That Texas Blood #16 ADVANCE REVIEW: This team makes crime noir thrilling, beautiful, and glorious
Written by: Chris Condon, Art, colours, letters by: Jacob Phillips.
ISSUE RECAP: Joe Bob just went on the radio and declared a state of emergency, putting a curfew in place to keep the residents of Ambrose County safe. This could hurt his election hopes, but the safety of the people comes first. Whilst traveling back, they happen across a big rig that looks to be deserted. The cab is open, so they take a look and discover the name Franklin Brynlauer, with an expired El Paso residency. Now with all the craziness going on this seems like a coincidence, but he’s just become a person of interest for the Sheriff. Good thing they didn’t check the rig thoroughly, cause it looks like someone less than friendly was hiding there, while the whole county now starts panicking about the killer on the loose.
Anyone who has been following my reviews of this glorious book will be aware that I have loved it since its strange beginnings. I compared it to a slow burn detective thriller such as No Country For Old Men (2007, Coen brothers). I have said before how issues do summarise this perfectly and I have to repeat it again for this beautiful issue. Yet again another issue very lacking in action, but that’s the point of this series. Writer Chris Condon can play with our emotions, having us thrilled and on the edge of our seats without actually delivering a combative panel. This for me just cements how masterful he is with the script. Not once am I feeling bored or anything other than fully engaged in the story. I would have been hooked with just the serial killer aspect, yet he decides to up the ante by having this during an election year for the sheriff, just to make it that much more dramatic.
I honestly feel like I’m partly at a loss for words with the art and yet I also have so much to say. Each passing month, I become more engrossed in the artwork. Philips is clearly having a lot of fun with the setting of a snowstorm and by playing with the panels. He is quickly becoming one of my favourite artists around at the moment, and I try to source as much of his work as I can due to the picturesque nature of so many of the panels, be it a stunning landscape or even a cubicle of an office.

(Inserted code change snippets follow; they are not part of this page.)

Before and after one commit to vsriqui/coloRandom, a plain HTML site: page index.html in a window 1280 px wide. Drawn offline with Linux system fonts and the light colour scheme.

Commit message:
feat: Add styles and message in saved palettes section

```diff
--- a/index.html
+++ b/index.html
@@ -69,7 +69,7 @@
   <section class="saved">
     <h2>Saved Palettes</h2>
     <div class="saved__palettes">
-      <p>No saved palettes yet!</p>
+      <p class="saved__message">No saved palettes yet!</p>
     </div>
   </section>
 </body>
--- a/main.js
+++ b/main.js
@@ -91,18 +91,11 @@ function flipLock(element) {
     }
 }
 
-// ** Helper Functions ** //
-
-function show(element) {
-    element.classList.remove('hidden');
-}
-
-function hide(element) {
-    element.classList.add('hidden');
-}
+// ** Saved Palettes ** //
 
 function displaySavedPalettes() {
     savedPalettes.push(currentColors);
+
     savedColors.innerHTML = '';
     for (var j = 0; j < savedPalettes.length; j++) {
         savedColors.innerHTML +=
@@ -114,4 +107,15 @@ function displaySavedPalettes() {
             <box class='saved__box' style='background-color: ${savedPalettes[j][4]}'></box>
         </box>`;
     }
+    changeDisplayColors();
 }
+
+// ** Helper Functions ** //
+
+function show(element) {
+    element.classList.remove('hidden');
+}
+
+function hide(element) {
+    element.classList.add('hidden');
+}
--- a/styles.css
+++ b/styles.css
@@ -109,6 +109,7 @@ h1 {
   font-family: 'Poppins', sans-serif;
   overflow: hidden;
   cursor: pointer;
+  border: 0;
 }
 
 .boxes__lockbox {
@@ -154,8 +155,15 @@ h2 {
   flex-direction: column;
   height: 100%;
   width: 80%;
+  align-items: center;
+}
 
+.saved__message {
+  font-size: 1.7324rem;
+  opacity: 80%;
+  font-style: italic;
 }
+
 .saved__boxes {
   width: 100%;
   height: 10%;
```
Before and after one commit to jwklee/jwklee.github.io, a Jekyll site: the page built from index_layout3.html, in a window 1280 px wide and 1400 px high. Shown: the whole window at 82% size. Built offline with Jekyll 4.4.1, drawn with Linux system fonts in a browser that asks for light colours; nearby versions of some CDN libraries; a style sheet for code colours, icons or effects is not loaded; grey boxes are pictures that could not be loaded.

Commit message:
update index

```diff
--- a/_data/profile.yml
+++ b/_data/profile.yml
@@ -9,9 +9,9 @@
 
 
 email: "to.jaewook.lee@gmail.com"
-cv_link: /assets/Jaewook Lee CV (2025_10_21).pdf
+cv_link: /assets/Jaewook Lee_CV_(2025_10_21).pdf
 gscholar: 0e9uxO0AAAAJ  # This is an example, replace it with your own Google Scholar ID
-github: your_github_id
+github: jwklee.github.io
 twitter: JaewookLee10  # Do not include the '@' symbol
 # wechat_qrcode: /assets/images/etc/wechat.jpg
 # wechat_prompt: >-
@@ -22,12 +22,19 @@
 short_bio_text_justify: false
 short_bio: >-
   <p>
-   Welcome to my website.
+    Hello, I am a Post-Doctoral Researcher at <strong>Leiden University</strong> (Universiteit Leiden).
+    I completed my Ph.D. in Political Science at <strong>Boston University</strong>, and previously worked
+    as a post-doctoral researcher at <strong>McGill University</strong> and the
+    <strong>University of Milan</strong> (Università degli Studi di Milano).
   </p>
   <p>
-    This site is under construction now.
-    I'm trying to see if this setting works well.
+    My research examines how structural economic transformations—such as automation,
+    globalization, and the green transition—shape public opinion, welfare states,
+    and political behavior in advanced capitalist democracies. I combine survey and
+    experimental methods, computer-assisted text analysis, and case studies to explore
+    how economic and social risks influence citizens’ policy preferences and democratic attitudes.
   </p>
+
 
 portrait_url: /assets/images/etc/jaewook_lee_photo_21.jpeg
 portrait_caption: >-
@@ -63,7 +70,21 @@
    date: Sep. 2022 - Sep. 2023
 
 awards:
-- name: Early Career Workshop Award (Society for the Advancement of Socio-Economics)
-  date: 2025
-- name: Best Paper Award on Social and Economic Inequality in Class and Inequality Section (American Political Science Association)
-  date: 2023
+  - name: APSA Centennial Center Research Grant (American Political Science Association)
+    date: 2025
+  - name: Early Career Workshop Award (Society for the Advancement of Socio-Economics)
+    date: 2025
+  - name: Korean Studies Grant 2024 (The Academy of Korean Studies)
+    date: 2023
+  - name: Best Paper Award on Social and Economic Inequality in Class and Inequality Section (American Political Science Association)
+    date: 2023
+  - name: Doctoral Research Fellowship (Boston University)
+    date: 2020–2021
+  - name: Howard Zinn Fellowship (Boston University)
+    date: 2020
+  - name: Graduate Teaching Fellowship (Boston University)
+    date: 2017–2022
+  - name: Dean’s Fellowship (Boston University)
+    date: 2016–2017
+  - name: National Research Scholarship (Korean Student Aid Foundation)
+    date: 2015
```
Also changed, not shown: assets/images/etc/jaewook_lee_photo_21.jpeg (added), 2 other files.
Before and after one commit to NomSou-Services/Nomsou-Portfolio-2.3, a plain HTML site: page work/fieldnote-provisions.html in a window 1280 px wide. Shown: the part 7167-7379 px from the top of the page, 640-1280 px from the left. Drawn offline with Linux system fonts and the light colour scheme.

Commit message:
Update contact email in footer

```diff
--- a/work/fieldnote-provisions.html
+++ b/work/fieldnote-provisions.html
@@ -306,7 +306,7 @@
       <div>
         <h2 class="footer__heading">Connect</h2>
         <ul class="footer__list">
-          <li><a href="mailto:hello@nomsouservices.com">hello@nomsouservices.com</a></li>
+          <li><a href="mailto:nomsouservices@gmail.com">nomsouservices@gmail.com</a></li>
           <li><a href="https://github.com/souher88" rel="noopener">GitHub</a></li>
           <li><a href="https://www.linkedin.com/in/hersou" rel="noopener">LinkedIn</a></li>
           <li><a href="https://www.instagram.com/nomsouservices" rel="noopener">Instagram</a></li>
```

This very panel had me starting at it for a good few mins. I pondered what Philips meant with this interesting view of Lu’s desk, no office supplies or walls in sight. I couldn’t help but think that she’s just in a void. The interaction with the killer, the first victim was personally known by her, and then the flooding of calls from concerned residents made her feel isolated and just trapped in a lonely void from which she couldn’t escape. This is perfectly represented by Philips with the choice not to use any bordering around the panel, making it spill out into the comic borders as her anxiety seeps out of her. A truly stunning and yet dramatic panel that needed no words to convey how she felt. It’s exactly moments like this that have me believing that Jacob Philips is one of the most talented artists around today, and I feel a great deal of pleasure being able to see his work as it’s released.
Overall, a stunning book that continues the drama of this third arc, which is by far my favourite yet. I cannot see many faults with this book. Not perfect, but a solid 4 out of 5 POPs.
That Texas Blood issue 16 will be released by Image Comics on 3rd August from your Local Comic Shop or from comixology
Andrew Carr was blessed to grow up watching the animated series of Batman, X-Men, and his favorite, Spider-Man.This started his dive into the comics world, which resulted in meeting his amazing cosplaying wife Imogen. They live in England with their Sinister Six dogs.